In the records below, find every line with the word "html" and copy it.

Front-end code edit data
= = =

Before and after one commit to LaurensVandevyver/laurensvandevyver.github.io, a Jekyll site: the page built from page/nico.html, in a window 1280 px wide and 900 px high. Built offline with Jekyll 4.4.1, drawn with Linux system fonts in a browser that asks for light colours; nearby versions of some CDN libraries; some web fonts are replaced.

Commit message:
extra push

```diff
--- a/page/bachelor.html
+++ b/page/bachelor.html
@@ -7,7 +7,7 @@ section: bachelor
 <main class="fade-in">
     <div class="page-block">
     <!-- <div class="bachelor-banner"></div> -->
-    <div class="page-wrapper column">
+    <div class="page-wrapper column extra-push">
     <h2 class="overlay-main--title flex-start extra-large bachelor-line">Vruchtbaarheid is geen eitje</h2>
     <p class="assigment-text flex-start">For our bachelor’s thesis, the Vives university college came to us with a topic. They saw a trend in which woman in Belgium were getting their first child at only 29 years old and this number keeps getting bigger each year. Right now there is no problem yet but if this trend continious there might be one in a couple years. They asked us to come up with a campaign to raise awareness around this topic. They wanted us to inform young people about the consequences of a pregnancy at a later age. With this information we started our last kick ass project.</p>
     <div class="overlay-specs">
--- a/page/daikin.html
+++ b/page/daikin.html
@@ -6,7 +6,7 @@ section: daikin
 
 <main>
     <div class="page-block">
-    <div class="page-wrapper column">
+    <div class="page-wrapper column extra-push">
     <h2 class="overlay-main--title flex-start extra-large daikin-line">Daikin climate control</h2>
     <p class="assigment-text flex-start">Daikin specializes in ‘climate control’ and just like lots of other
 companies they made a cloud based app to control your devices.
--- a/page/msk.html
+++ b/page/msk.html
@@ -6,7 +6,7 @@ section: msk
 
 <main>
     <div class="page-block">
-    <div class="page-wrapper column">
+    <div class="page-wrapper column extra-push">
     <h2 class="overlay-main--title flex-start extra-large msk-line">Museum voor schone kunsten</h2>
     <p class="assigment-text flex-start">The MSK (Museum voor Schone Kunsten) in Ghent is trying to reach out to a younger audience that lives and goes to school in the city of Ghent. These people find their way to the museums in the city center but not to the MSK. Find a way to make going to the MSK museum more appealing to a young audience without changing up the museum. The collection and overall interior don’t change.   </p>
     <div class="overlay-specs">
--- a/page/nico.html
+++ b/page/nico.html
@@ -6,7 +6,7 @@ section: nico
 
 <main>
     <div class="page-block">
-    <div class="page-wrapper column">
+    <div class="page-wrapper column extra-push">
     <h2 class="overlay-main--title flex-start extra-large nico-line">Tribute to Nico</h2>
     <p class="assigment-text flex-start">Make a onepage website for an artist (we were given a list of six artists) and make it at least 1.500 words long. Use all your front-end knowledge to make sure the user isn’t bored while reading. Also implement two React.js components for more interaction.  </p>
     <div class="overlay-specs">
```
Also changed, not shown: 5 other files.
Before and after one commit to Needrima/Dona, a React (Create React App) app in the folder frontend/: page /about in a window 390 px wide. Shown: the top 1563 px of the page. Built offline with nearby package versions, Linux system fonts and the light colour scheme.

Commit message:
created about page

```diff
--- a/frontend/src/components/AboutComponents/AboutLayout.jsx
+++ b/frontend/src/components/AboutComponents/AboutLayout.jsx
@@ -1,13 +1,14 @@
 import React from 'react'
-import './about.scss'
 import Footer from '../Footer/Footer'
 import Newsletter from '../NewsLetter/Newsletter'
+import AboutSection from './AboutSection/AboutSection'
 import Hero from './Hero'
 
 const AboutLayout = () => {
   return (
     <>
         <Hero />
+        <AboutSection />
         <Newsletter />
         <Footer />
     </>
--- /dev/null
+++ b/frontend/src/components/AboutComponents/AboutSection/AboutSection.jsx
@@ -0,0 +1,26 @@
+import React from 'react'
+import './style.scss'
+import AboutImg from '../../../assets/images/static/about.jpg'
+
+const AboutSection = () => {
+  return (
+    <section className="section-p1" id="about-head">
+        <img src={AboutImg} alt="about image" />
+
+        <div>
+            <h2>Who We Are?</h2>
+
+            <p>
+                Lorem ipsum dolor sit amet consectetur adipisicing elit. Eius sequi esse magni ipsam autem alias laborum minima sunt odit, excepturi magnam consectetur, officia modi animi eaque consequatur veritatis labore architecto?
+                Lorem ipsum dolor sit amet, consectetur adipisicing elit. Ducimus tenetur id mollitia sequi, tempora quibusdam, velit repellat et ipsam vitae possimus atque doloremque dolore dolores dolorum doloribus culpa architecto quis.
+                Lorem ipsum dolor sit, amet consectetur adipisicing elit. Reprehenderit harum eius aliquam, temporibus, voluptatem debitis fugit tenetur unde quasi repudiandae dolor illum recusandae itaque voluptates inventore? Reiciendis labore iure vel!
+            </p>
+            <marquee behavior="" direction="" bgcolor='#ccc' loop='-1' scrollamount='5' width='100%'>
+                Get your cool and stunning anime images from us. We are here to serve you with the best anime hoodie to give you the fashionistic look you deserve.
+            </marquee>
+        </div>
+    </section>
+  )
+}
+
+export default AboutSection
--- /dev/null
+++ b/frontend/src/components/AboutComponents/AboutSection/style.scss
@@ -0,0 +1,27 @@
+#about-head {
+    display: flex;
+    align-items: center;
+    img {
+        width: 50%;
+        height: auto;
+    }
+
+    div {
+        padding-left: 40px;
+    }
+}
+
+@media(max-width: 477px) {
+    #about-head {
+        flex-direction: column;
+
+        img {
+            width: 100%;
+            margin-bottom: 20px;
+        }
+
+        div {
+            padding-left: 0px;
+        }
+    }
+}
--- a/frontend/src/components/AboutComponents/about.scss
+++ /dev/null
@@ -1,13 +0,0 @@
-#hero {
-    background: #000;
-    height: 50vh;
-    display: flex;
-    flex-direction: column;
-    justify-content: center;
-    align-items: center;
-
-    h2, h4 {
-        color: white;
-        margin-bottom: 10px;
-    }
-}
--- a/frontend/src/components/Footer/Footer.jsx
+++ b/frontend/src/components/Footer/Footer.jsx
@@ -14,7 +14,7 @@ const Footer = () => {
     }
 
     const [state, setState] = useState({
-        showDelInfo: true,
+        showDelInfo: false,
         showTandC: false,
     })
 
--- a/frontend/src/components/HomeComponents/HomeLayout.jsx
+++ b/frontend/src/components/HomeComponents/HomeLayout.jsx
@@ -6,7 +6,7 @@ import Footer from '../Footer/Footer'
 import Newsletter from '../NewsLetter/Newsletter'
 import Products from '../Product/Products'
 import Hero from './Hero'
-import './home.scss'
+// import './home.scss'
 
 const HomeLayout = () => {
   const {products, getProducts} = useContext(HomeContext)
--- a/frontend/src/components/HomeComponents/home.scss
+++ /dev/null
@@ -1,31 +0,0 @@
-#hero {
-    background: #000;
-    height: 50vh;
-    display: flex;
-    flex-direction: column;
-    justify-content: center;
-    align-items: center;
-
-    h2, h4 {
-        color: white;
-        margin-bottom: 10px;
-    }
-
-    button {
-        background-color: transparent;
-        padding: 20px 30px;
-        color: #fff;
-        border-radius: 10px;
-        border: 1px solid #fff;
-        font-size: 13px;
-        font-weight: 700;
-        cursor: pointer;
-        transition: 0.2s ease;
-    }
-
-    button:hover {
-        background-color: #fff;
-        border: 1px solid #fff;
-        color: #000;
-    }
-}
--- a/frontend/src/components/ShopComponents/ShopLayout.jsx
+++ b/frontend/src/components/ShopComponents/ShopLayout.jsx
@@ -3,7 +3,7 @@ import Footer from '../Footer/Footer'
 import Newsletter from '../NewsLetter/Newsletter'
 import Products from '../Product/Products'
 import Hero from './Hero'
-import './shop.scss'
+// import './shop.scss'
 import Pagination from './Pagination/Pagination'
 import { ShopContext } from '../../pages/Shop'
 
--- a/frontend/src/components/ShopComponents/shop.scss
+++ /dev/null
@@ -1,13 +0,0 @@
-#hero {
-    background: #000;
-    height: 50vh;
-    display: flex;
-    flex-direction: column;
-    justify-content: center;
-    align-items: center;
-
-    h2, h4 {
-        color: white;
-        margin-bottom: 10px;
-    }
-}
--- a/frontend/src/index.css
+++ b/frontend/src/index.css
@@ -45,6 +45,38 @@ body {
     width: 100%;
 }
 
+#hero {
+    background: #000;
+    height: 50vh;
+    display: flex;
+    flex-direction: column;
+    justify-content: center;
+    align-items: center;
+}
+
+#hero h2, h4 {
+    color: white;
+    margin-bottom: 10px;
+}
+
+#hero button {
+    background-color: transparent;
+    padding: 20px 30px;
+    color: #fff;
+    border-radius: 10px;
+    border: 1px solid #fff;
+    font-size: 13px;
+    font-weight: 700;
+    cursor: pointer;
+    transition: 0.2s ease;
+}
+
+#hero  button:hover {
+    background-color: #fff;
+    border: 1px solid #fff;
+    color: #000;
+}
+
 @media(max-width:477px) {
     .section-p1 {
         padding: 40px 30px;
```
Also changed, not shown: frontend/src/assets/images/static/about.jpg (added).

= = =

#### TASK OUTPUT
Before and after one commit to LaurensVandevyver/laurensvandevyver.github.io, a Jekyll site: the page built from page/nico.html, in a window 1280 px wide and 900 px high. Built offline with Jekyll 4.4.1, drawn with Linux system fonts in a browser that asks for light colours; nearby versions of some CDN libraries; some web fonts are replaced.
--- a/page/bachelor.html
+++ b/page/bachelor.html
--- a/page/daikin.html
+++ b/page/daikin.html
--- a/page/msk.html
+++ b/page/msk.html
--- a/page/nico.html
+++ b/page/nico.html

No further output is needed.